I’ll skip the details of our many years of backpacking in the Sierra except to emphasize that we had considerable hiking and backpacking experience before our first Camino trip. We knew that we could be happy with minimal comforts, and with spending 24 hours a day in each other’s company.
But we had never attempted a 500-mile hike across an entire country!
Puente la Reina (The Queen’s bridge) in 2010
Pilgrim on the Camino
Lovely city of Cirauqui
Other than it was an ancient pilgrimage trail, I knew very little about the Camino before we started. I knew that we started in the Pyrenees, that we would come down through the Basque country, then would cross the meseta, and end up in Santiago de Compostela.
Love is the Camino de Santiago
By Gabriel Schirm
In the popular 2003 film, Love Actually, Hugh Grant opens the movie with these wise words, “Whenever I get gloomy with the state of the world, I think about the arrivals gate at Heathrow Airport. General opinion’s starting to make out that we live in a world of hatred and greed, but I don’t see that. It seems to me that love is everywhere. Often it’s not particularly dignified or newsworthy, but it’s always there – fathers and sons, mothers and daughters, husbands and wives, boyfriends, girlfriends, old friends. When the planes hit the Twin Towers, as far as I know none of the phone calls from the people on board were messages of hate or revenge – they were all messages of love. If you look for it, I’ve got a sneaky feeling you’ll find that love actually is all around.”

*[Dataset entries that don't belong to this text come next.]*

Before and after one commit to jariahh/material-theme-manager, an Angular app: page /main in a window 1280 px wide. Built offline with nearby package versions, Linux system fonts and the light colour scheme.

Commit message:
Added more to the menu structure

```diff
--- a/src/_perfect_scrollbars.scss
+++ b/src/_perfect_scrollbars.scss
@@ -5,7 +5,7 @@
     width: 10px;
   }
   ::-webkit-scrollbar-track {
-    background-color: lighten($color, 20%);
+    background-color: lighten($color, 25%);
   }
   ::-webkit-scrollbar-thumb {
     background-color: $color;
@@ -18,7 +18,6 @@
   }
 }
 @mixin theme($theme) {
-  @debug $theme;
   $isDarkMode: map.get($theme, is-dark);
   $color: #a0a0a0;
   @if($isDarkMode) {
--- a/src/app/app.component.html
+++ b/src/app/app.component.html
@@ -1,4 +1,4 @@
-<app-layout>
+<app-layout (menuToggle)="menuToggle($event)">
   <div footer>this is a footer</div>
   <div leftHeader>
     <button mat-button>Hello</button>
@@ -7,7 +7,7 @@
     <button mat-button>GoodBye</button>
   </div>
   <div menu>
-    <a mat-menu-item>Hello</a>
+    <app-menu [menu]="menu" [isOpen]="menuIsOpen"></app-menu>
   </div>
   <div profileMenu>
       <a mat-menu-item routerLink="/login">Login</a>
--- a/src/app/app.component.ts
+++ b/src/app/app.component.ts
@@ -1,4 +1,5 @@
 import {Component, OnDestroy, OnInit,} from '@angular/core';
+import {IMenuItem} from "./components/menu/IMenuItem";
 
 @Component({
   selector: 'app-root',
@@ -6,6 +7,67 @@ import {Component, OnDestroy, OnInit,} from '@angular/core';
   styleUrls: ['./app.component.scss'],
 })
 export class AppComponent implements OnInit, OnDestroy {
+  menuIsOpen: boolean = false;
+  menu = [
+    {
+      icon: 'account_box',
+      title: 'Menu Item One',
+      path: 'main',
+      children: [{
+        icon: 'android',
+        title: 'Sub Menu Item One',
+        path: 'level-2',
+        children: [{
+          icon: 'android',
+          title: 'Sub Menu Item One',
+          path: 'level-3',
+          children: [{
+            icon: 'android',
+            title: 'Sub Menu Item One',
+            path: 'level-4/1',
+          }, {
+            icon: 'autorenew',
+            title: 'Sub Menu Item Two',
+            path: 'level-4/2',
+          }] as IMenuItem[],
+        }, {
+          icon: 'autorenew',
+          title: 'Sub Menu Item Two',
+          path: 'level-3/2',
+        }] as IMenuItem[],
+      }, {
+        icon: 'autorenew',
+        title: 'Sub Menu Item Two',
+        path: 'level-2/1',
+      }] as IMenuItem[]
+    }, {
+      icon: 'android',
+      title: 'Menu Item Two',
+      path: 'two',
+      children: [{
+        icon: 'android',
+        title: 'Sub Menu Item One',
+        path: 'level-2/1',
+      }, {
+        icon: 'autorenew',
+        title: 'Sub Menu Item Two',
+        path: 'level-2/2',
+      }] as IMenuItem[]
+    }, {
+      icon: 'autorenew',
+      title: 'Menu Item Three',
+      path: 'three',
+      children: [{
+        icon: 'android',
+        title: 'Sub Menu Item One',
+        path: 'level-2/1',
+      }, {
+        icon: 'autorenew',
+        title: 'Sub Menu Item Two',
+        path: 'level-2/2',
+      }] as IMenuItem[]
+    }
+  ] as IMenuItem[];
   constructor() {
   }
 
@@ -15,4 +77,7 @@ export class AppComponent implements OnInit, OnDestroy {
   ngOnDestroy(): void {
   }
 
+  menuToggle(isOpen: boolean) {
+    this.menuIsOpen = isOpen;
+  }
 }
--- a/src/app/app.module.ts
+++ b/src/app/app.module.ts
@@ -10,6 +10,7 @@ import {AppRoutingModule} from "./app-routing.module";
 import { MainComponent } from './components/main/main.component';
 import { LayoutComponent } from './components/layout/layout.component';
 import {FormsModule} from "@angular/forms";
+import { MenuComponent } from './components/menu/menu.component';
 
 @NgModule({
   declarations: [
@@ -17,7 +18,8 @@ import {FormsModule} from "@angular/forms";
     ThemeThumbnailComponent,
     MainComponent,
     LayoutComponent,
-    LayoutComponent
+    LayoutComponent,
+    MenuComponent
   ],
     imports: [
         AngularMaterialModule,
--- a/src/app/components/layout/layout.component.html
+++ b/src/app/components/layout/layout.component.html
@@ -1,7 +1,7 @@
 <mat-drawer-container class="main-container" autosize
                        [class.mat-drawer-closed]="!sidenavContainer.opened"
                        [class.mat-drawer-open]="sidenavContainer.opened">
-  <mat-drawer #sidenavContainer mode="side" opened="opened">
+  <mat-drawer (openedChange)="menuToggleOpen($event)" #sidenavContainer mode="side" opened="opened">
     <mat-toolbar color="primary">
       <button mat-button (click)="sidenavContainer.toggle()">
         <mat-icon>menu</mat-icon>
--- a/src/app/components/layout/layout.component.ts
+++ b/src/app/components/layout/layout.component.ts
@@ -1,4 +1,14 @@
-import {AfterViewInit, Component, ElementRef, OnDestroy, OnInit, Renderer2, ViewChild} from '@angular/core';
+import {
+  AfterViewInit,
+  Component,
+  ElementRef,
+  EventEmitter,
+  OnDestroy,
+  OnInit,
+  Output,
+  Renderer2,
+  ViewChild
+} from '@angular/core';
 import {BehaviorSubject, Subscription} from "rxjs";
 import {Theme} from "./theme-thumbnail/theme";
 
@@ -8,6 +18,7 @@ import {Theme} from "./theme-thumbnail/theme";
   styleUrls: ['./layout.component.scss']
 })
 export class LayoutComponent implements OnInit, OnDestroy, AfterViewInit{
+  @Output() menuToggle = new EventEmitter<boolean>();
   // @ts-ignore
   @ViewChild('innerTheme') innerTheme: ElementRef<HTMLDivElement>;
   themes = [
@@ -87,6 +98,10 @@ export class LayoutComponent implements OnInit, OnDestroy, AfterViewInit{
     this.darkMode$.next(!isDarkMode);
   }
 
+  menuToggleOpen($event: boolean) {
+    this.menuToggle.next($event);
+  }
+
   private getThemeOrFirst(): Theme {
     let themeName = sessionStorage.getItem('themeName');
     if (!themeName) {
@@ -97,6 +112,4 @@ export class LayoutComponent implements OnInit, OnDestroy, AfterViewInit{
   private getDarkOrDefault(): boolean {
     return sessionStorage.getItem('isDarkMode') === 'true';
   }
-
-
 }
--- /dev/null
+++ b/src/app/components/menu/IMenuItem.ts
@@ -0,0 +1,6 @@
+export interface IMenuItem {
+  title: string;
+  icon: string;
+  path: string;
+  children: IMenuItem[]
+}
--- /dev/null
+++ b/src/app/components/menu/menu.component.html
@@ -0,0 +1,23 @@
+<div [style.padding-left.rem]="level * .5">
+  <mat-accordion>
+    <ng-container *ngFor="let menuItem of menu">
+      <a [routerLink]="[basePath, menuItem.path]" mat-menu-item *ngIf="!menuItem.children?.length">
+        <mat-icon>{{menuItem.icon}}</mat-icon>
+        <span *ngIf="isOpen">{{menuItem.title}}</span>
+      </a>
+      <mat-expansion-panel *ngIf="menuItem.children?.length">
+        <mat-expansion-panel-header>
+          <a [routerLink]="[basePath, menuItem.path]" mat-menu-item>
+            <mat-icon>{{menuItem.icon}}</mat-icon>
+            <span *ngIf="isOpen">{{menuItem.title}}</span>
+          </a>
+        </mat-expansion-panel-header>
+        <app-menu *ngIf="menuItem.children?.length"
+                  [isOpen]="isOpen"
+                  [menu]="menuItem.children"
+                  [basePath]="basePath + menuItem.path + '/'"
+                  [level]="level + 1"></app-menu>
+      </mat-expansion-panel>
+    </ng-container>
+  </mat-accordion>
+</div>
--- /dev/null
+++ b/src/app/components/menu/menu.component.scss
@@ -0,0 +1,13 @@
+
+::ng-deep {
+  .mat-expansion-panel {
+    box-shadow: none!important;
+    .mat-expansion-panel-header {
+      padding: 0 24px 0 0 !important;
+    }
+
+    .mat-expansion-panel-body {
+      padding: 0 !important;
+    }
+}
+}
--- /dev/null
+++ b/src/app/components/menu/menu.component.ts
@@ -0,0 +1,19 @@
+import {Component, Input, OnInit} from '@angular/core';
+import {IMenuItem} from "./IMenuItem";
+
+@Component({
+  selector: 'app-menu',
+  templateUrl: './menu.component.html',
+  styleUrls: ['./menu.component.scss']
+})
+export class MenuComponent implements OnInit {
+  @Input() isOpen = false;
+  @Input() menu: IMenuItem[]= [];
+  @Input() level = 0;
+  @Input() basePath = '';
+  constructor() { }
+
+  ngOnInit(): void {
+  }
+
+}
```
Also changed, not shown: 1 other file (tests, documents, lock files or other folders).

I met my wife, Amy, in a coffee shop 10 years ago. It was a moment that turned me from a love skeptic, into a believer. Instantly I went from thinking romantic comedies were a cruel Hollywood form of torture, to finding I had something in common with those sappy love stories. Up until that point, love at first sight was a lie, a ridiculous dream, that is, until it happened to me. I had been struck by lightning, and it felt so good. After we were married on a beautiful June summer day in the mountains of Colorado, we moved to Spain, and spent 2 wonderful years falling madly in love with a country. When it came time to go home, we decided to walk the Camino de Santiago together, as one final farewell to our temporary home. Continue reading